▶ _EXTRACTED ENTRIES_:
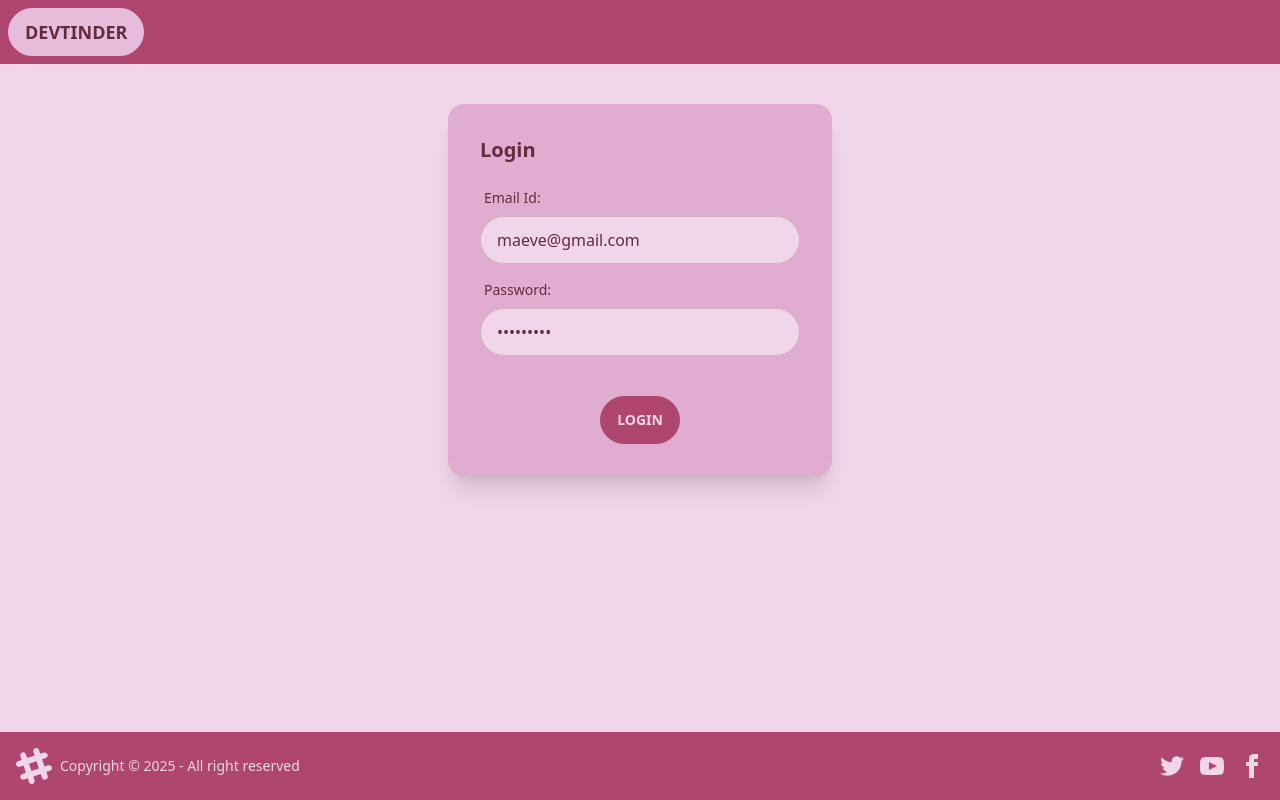
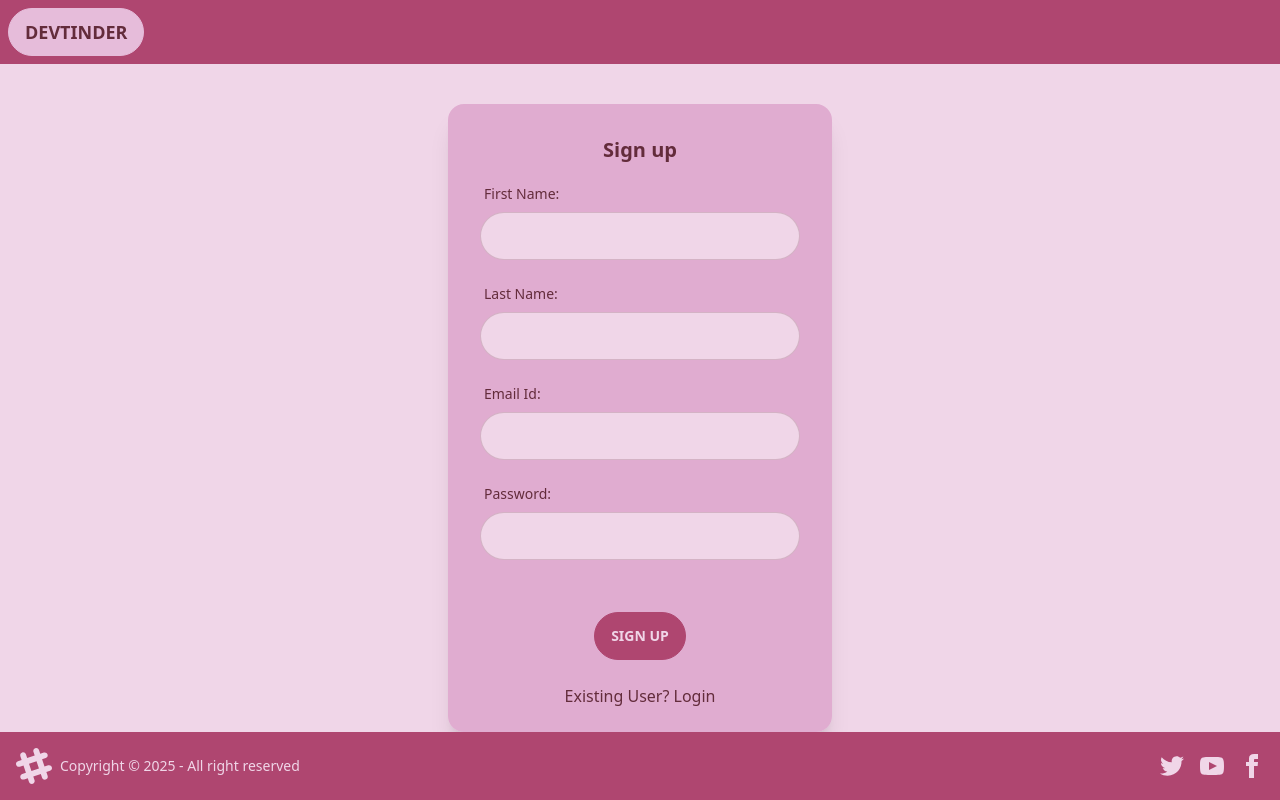
Before and after one commit to PAlagusurya/DevTinder-web, a React (Vite) app in the folder devtinder-FE/: page /login in a window 1280 px wide. Built offline with nearby package versions, Linux system fonts and the light colour scheme; no server answers.

Commit message:
feat: enhance user profile and login functionality; add signup support and improve feed handling

```diff
--- a/devtinder-FE/src/components/EditProfile.jsx
+++ b/devtinder-FE/src/components/EditProfile.jsx
@@ -9,8 +9,8 @@ const EditProfile = ({ user }) => {
   const [firstName, setFirstName] = useState(user.firstName);
   const [lastName, setLastName] = useState(user.lastName);
   const [photoURL, setPhotoURL] = useState(user.photoURL);
-  const [age, setAge] = useState(user.age);
-  const [gender, setGender] = useState(user.gender);
+  const [age, setAge] = useState(user?.age || "");
+  const [gender, setGender] = useState(user?.gender || "");
   const [about, setAbout] = useState(user.about);
   const [error, setError] = useState("");
   const [showToast, setShowToast] = useState(false);
@@ -106,6 +106,9 @@ const EditProfile = ({ user }) => {
                     value={gender}
                     onChange={(e) => setGender(e.target.value)}
                   >
+                    <option disabled value="">
+                      Pick one
+                    </option>
                     <option>female</option>
                     <option>male</option>
                     <option>others</option>
--- a/devtinder-FE/src/components/Feed.jsx
+++ b/devtinder-FE/src/components/Feed.jsx
@@ -25,6 +25,11 @@ const Feed = () => {
     getFeed();
   }, []);
 
+  if (!feed) return;
+
+  if (feed.length <= 0)
+    return <h1 className="flex justify-center my-10">No new users found!</h1>;
+
   return (
     feed && (
       <div className="flex justify-center my-10">
--- a/devtinder-FE/src/components/Login.jsx
+++ b/devtinder-FE/src/components/Login.jsx
@@ -6,9 +6,12 @@ import { addUser } from "../utils/userSlice";
 import { useNavigate } from "react-router-dom";
 
 const Login = () => {
-  const [emailId, setEmailId] = useState("maeve@gmail.com");
-  const [password, setPassword] = useState("Maeve@123");
+  const [firstName, setFirstName] = useState("");
+  const [lastName, setLastName] = useState("");
+  const [emailId, setEmailId] = useState("");
+  const [password, setPassword] = useState("");
   const [error, setError] = useState("");
+  const [isLoginForm, setIsLoginForm] = useState(false);
   const dispatch = useDispatch();
   const navigate = useNavigate();
 
@@ -30,13 +33,60 @@ const Login = () => {
     }
   };
 
+  const hanldeSignup = async () => {
+    try {
+      const res = await axios.post(
+        BASE_URL + "/signup",
+        {
+          emailId,
+          password,
+          firstName,
+          lastName,
+        },
+        { withCredentials: true }
+      );
+      dispatch(addUser(res?.data?.data));
+      navigate("/profile");
+    } catch (e) {
+      setError(e?.response?.data || "Something went wrong");
+      console.error(e);
+    }
+  };
+
   return (
     <div className="my-10 flex justify-center">
       <div className="card bg-base-300 w-96 shadow-xl bg-opacity-80">
         <div className="card-body">
-          <h2 className="card-title">Login</h2>
-          <div>
-            <label className="form-control w-full max-w-xs my-2">
+          <h2 className="card-title mx-auto">
+            {isLoginForm ? "Login" : "Sign up"}
+          </h2>
+          {!isLoginForm && (
+            <>
+              <label className="form-control w-full max-w-xs my-1">
+                <div className="label">
+                  <span className="label-text">First Name:</span>
+                </div>
+                <input
+                  type="text"
+                  value={firstName}
+                  onChange={(e) => setFirstName(e.target.value)}
+                  className="input input-bordered w-full max-w-xs"
+                />
+              </label>
+              <label className="form-control w-full max-w-xs my-1">
+                <div className="label">
+                  <span className="label-text">Last Name:</span>
+                </div>
+                <input
+                  type="text"
+                  value={lastName}
+                  onChange={(e) => setLastName(e.target.value)}
+                  className="input input-bordered w-full max-w-xs"
+                />
+              </label>
+            </>
+          )}
+          <label className="form-control w-full max-w-xs my-1">
             <div className="label">
               <span className="label-text">Email Id:</span>
             </div>
@@ -47,7 +97,7 @@ const Login = () => {
               className="input input-bordered w-full max-w-xs"
             />
           </label>
-            <label className="form-control w-full max-w-xs my-2">
+          <label className="form-control w-full max-w-xs my-1">
             <div className="label">
               <span className="label-text">Password:</span>
             </div>
@@ -61,11 +111,19 @@ const Login = () => {
         </div>
         <p className="text-error font-semibold my-2 text-center">{error}</p>
         <div className="card-actions justify-center">
-            <button className="btn btn-neutral" onClick={handleLogin}>
-              Login
+          <button
+            className="btn btn-neutral"
+            onClick={isLoginForm ? handleLogin : hanldeSignup}
+          >
+            {isLoginForm ? "Login" : "Sign up"}
           </button>
         </div>
-        </div>
+        <p
+          className="mx-auto cursor-pointer py-6"
+          onClick={() => setIsLoginForm((prev) => !prev)}
+        >
+          {!isLoginForm ? "Existing User? Login" : "New User? Sign up"}
+        </p>
       </div>
     </div>
   );
--- a/devtinder-FE/src/components/NavBar.jsx
+++ b/devtinder-FE/src/components/NavBar.jsx
@@ -22,9 +22,12 @@ const NavBar = () => {
   return (
     <div className="navbar bg-neutral">
       <div className="flex-1">
-        <Link to="/" className="btn text-lg">
+        <button
+          className="btn text-lg"
+          onClick={() => navigate(user ? "/" : "/login")}
+        >
           devTinder
-        </Link>
+        </button>
       </div>
       {user && (
         <div className="flex-none gap-2">
@@ -46,7 +49,6 @@ const NavBar = () => {
               <li>
                 <Link to="/profile" className="justify-between">
                   Profile
-                  <span className="badge">New</span>
                 </Link>
               </li>
               <li>
--- a/devtinder-FE/src/components/Requests.jsx
+++ b/devtinder-FE/src/components/Requests.jsx
@@ -56,7 +56,7 @@ const Requests = () => {
 
         return (
           <div
-            className="flex mx-auto bg-base-300 rounded-lg justify-between my-4 items-center p-4 w-1/3"
+            className="flex mx-auto bg-base-300 rounded-lg justify-between my-4 items-center p-4 w-2/3"
             key={_id}
           >
             <div>
--- a/devtinder-FE/src/components/UserCard.jsx
+++ b/devtinder-FE/src/components/UserCard.jsx
@@ -1,7 +1,25 @@
 import React from "react";
+import { BASE_URL } from "../utils/constants";
+import { useDispatch } from "react-redux";
+import { removeUsersFromFeed } from "../utils/feedSlice";
+import axios from "axios";
 
 const UserCard = ({ user }) => {
-  const { firstName, lastName, gender, age, about, photoURL } = user;
+  const { _id, firstName, lastName, gender, age, about, photoURL } = user;
+  const dispatch = useDispatch();
+
+  const hanldeSendRequest = async (status, userId) => {
+    try {
+      const res = await axios.post(
+        `${BASE_URL}/request/send/${status}/${userId}`,
+        {},
+        { withCredentials: true }
+      );
+      dispatch(removeUsersFromFeed(userId));
+    } catch (e) {
+      console.error(e);
+    }
+  };
 
   return (
     <div className="card bg-base-300 w-96 shadow-xl">
@@ -16,10 +34,16 @@ const UserCard = ({ user }) => {
         <p className="font-semibold">{about}</p>
 
         <div className="card-actions justify-center my-2">
-          <button className="btn bg-red-600 hover:bg-red-800 text-white">
+          <button
+            className="btn bg-red-600 hover:bg-red-800 text-white"
+            onClick={() => hanldeSendRequest("ignored", _id)}
+          >
             Ignore
           </button>
-          <button className="btn bg-green-600 hover:bg-green-800 text-white">
+          <button
+            className="btn bg-green-600 hover:bg-green-800 text-white"
+            onClick={() => hanldeSendRequest("interested", _id)}
+          >
             Interested
           </button>
         </div>
--- a/devtinder-FE/src/utils/feedSlice.js
+++ b/devtinder-FE/src/utils/feedSlice.js
@@ -5,10 +5,13 @@ const feedSlice = createSlice({
   initialState: null,
   reducers: {
     addFeed: (state, action) => action.payload,
-    removeFeed: () => null,
+    removeUsersFromFeed: (state, action) => {
+      const newFeedData = state.filter((feed) => feed._id !== action.payload);
+      return newFeedData;
+    },
   },
 });
 
-export const { addFeed, removeFeed } = feedSlice.actions;
+export const { addFeed, removeUsersFromFeed } = feedSlice.actions;
 
 export default feedSlice.reducer;
```
Lines whose indentation alone changed are shown as unchanged.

▶ _WHAT IS REQUIRED_:
Taking the listing above as a whole, state how many of its lines hold the string "actions". No other output is permitted.

▶ _SOLUTION FOR THIS TASK_:
4